Records contained in a dataset:
>>>

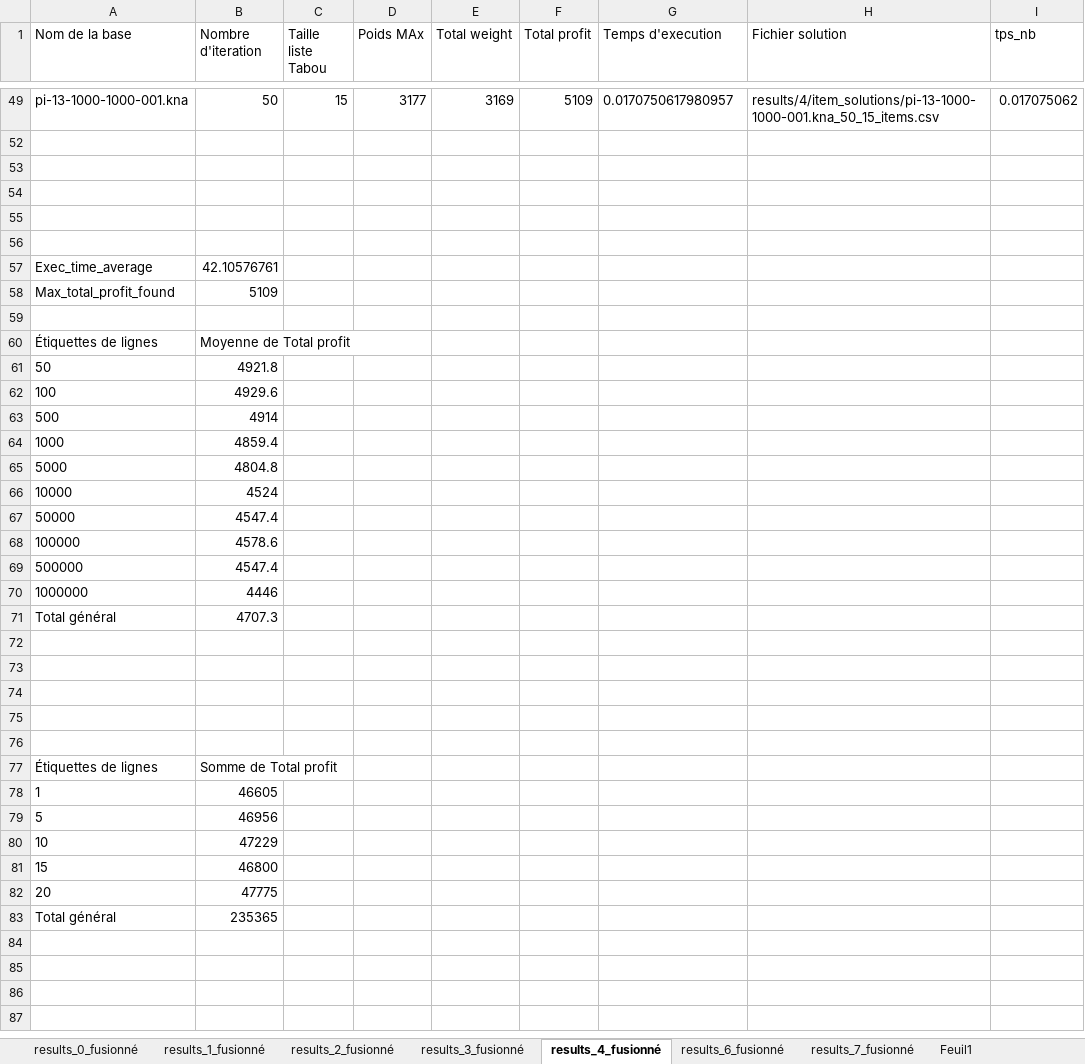
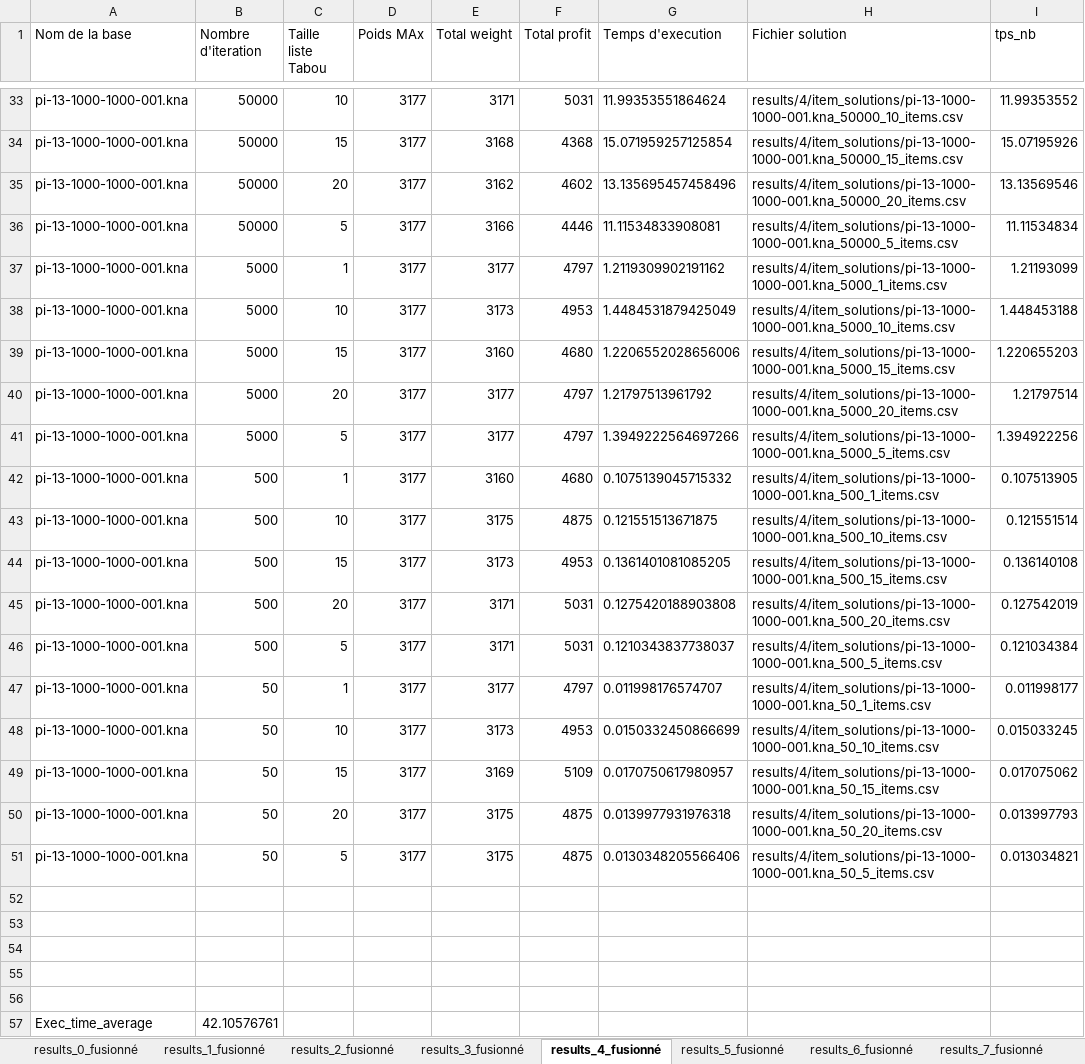
Before and after one commit to thomas-GLR/knapsack_problem, an Excel workbook: résultat_Tabou_v2.xlsx, sheet results_4_fusionné, drawn as a sheet; only a part is shown, gaps mark what is left out; the shorter side is filled out with more unchanged rows; values as stored, in another font and other column widths than the file's, no borders; charts and pictures and table styles not drawn; the diff covers the shown part only; the diff names each change by its address in the sheet, - before the commit and + after, or states it on an @@ line.

```diff
--- a/résultat_Tabou_v2.xlsx (sheet results_4_fusionné)
+++ b/résultat_Tabou_v2.xlsx (sheet results_4_fusionné)
-sheet tab: Feuil1
+sheet tab: results_5_fusionné
@@ row 33 unhidden: pi-13-1000-1000-001.kna | 50000 | 10 | 3177 | 3171 | 5031 | 11.99353551864624 | results/4/item_solutions/pi-13-1000-1000-001.kna_50000_10_items.csv | 11.99353552 @@
@@ row 34 unhidden: pi-13-1000-1000-001.kna | 50000 | 15 | 3177 | 3168 | 4368 | 15.071959257125854 | results/4/item_solutions/pi-13-1000-1000-001.kna_50000_15_items.csv | 15.07195926 @@
@@ row 35 unhidden: pi-13-1000-1000-001.kna | 50000 | 20 | 3177 | 3162 | 4602 | 13.135695457458496 | results/4/item_solutions/pi-13-1000-1000-001.kna_50000_20_items.csv | 13.13569546 @@
@@ row 36 unhidden: pi-13-1000-1000-001.kna | 50000 | 5 | 3177 | 3166 | 4446 | 11.11534833908081 | results/4/item_solutions/pi-13-1000-1000-001.kna_50000_5_items.csv | 11.11534834 @@
@@ row 37 unhidden: pi-13-1000-1000-001.kna | 5000 | 1 | 3177 | 3177 | 4797 | 1.2119309902191162 | results/4/item_solutions/pi-13-1000-1000-001.kna_5000_1_items.csv | 1.21193099 @@
@@ row 38 unhidden: pi-13-1000-1000-001.kna | 5000 | 10 | 3177 | 3173 | 4953 | 1.4484531879425049 | results/4/item_solutions/pi-13-1000-1000-001.kna_5000_10_items.csv | 1.448453188 @@
@@ row 39 unhidden: pi-13-1000-1000-001.kna | 5000 | 15 | 3177 | 3160 | 4680 | 1.2206552028656006 | results/4/item_solutions/pi-13-1000-1000-001.kna_5000_15_items.csv | 1.220655203 @@
@@ row 40 unhidden: pi-13-1000-1000-001.kna | 5000 | 20 | 3177 | 3177 | 4797 | 1.21797513961792 | results/4/item_solutions/pi-13-1000-1000-001.kna_5000_20_items.csv | 1.21797514 @@
@@ row 41 unhidden: pi-13-1000-1000-001.kna | 5000 | 5 | 3177 | 3177 | 4797 | 1.3949222564697266 | results/4/item_solutions/pi-13-1000-1000-001.kna_5000_5_items.csv | 1.394922256 @@
@@ row 42 unhidden: pi-13-1000-1000-001.kna | 500 | 1 | 3177 | 3160 | 4680 | 0.1075139045715332 | results/4/item_solutions/pi-13-1000-1000-001.kna_500_1_items.csv | 0.107513905 @@
@@ row 43 unhidden: pi-13-1000-1000-001.kna | 500 | 10 | 3177 | 3175 | 4875 | 0.121551513671875 | results/4/item_solutions/pi-13-1000-1000-001.kna_500_10_items.csv | 0.121551514 @@
@@ row 44 unhidden: pi-13-1000-1000-001.kna | 500 | 15 | 3177 | 3173 | 4953 | 0.1361401081085205 | results/4/item_solutions/pi-13-1000-1000-001.kna_500_15_items.csv | 0.136140108 @@
@@ row 45 unhidden: pi-13-1000-1000-001.kna | 500 | 20 | 3177 | 3171 | 5031 | 0.1275420188903808 | results/4/item_solutions/pi-13-1000-1000-001.kna_500_20_items.csv | 0.127542019 @@
@@ row 46 unhidden: pi-13-1000-1000-001.kna | 500 | 5 | 3177 | 3171 | 5031 | 0.1210343837738037 | results/4/item_solutions/pi-13-1000-1000-001.kna_500_5_items.csv | 0.121034384 @@
@@ row 47 unhidden: pi-13-1000-1000-001.kna | 50 | 1 | 3177 | 3177 | 4797 | 0.011998176574707 | results/4/item_solutions/pi-13-1000-1000-001.kna_50_1_items.csv | 0.011998177 @@
@@ row 48 unhidden: pi-13-1000-1000-001.kna | 50 | 10 | 3177 | 3173 | 4953 | 0.0150332450866699 | results/4/item_solutions/pi-13-1000-1000-001.kna_50_10_items.csv | 0.015033245 @@
@@ row 50 unhidden: pi-13-1000-1000-001.kna | 50 | 20 | 3177 | 3175 | 4875 | 0.0139977931976318 | results/4/item_solutions/pi-13-1000-1000-001.kna_50_20_items.csv | 0.013997793 @@
@@ row 51 unhidden: pi-13-1000-1000-001.kna | 50 | 5 | 3177 | 3175 | 4875 | 0.0130348205566406 | results/4/item_solutions/pi-13-1000-1000-001.kna_50_5_items.csv | 0.013034821 @@
```
Also changed, not shown: 29 hidden or unhidden rows elsewhere in this sheet, sheet results_6_fusionné, sheet results_2_fusionné, sheet results_7_fusionné, other sheet tabs, charts or pictures, 48 other files.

<<<

Leaving all pictures aside, quote each record exactly.

RESPONSE AREA
Before and after one commit to thomas-GLR/knapsack_problem, an Excel workbook: résultat_Tabou_v2.xlsx, sheet results_4_fusionné, drawn as a sheet; only a part is shown, gaps mark what is left out; the shorter side is filled out with more unchanged rows; values as stored, in another font and other column widths than the file's, no borders; charts and pictures and table styles not drawn; the diff covers the shown part only; the diff names each change by its address in the sheet, - before the commit and + after, or states it on an @@ line.

```diff
--- a/résultat_Tabou_v2.xlsx (sheet results_4_fusionné)
+++ b/résultat_Tabou_v2.xlsx (sheet results_4_fusionné)
-sheet tab: Feuil1
+sheet tab: results_5_fusionné
@@ row 33 unhidden: pi-13-1000-1000-001.kna | 50000 | 10 | 3177 | 3171 | 5031 | 11.99353551864624 | results/4/item_solutions/pi-13-1000-1000-001.kna_50000_10_items.csv | 11.99353552 @@
@@ row 34 unhidden: pi-13-1000-1000-001.kna | 50000 | 15 | 3177 | 3168 | 4368 | 15.071959257125854 | results/4/item_solutions/pi-13-1000-1000-001.kna_50000_15_items.csv | 15.07195926 @@
@@ row 35 unhidden: pi-13-1000-1000-001.kna | 50000 | 20 | 3177 | 3162 | 4602 | 13.135695457458496 | results/4/item_solutions/pi-13-1000-1000-001.kna_50000_20_items.csv | 13.13569546 @@
@@ row 36 unhidden: pi-13-1000-1000-001.kna | 50000 | 5 | 3177 | 3166 | 4446 | 11.11534833908081 | results/4/item_solutions/pi-13-1000-1000-001.kna_50000_5_items.csv | 11.11534834 @@
@@ row 37 unhidden: pi-13-1000-1000-001.kna | 5000 | 1 | 3177 | 3177 | 4797 | 1.2119309902191162 | results/4/item_solutions/pi-13-1000-1000-001.kna_5000_1_items.csv | 1.21193099 @@
@@ row 38 unhidden: pi-13-1000-1000-001.kna | 5000 | 10 | 3177 | 3173 | 4953 | 1.4484531879425049 | results/4/item_solutions/pi-13-1000-1000-001.kna_5000_10_items.csv | 1.448453188 @@
@@ row 39 unhidden: pi-13-1000-1000-001.kna | 5000 | 15 | 3177 | 3160 | 4680 | 1.2206552028656006 | results/4/item_solutions/pi-13-1000-1000-001.kna_5000_15_items.csv | 1.220655203 @@
@@ row 40 unhidden: pi-13-1000-1000-001.kna | 5000 | 20 | 3177 | 3177 | 4797 | 1.21797513961792 | results/4/item_solutions/pi-13-1000-1000-001.kna_5000_20_items.csv | 1.21797514 @@
@@ row 41 unhidden: pi-13-1000-1000-001.kna | 5000 | 5 | 3177 | 3177 | 4797 | 1.3949222564697266 | results/4/item_solutions/pi-13-1000-1000-001.kna_5000_5_items.csv | 1.394922256 @@
@@ row 42 unhidden: pi-13-1000-1000-001.kna | 500 | 1 | 3177 | 3160 | 4680 | 0.1075139045715332 | results/4/item_solutions/pi-13-1000-1000-001.kna_500_1_items.csv | 0.107513905 @@
@@ row 43 unhidden: pi-13-1000-1000-001.kna | 500 | 10 | 3177 | 3175 | 4875 | 0.121551513671875 | results/4/item_solutions/pi-13-1000-1000-001.kna_500_10_items.csv | 0.121551514 @@
@@ row 44 unhidden: pi-13-1000-1000-001.kna | 500 | 15 | 3177 | 3173 | 4953 | 0.1361401081085205 | results/4/item_solutions/pi-13-1000-1000-001.kna_500_15_items.csv | 0.136140108 @@
@@ row 45 unhidden: pi-13-1000-1000-001.kna | 500 | 20 | 3177 | 3171 | 5031 | 0.1275420188903808 | results/4/item_solutions/pi-13-1000-1000-001.kna_500_20_items.csv | 0.127542019 @@
@@ row 46 unhidden: pi-13-1000-1000-001.kna | 500 | 5 | 3177 | 3171 | 5031 | 0.1210343837738037 | results/4/item_solutions/pi-13-1000-1000-001.kna_500_5_items.csv | 0.121034384 @@
@@ row 47 unhidden: pi-13-1000-1000-001.kna | 50 | 1 | 3177 | 3177 | 4797 | 0.011998176574707 | results/4/item_solutions/pi-13-1000-1000-001.kna_50_1_items.csv | 0.011998177 @@
@@ row 48 unhidden: pi-13-1000-1000-001.kna | 50 | 10 | 3177 | 3173 | 4953 | 0.0150332450866699 | results/4/item_solutions/pi-13-1000-1000-001.kna_50_10_items.csv | 0.015033245 @@
@@ row 50 unhidden: pi-13-1000-1000-001.kna | 50 | 20 | 3177 | 3175 | 4875 | 0.0139977931976318 | results/4/item_solutions/pi-13-1000-1000-001.kna_50_20_items.csv | 0.013997793 @@
@@ row 51 unhidden: pi-13-1000-1000-001.kna | 50 | 5 | 3177 | 3175 | 4875 | 0.0130348205566406 | results/4/item_solutions/pi-13-1000-1000-001.kna_50_5_items.csv | 0.013034821 @@
```
Also changed, not shown: 29 hidden or unhidden rows elsewhere in this sheet, sheet results_6_fusionné, sheet results_2_fusionné, sheet results_7_fusionné, other sheet tabs, charts or pictures, 48 other files.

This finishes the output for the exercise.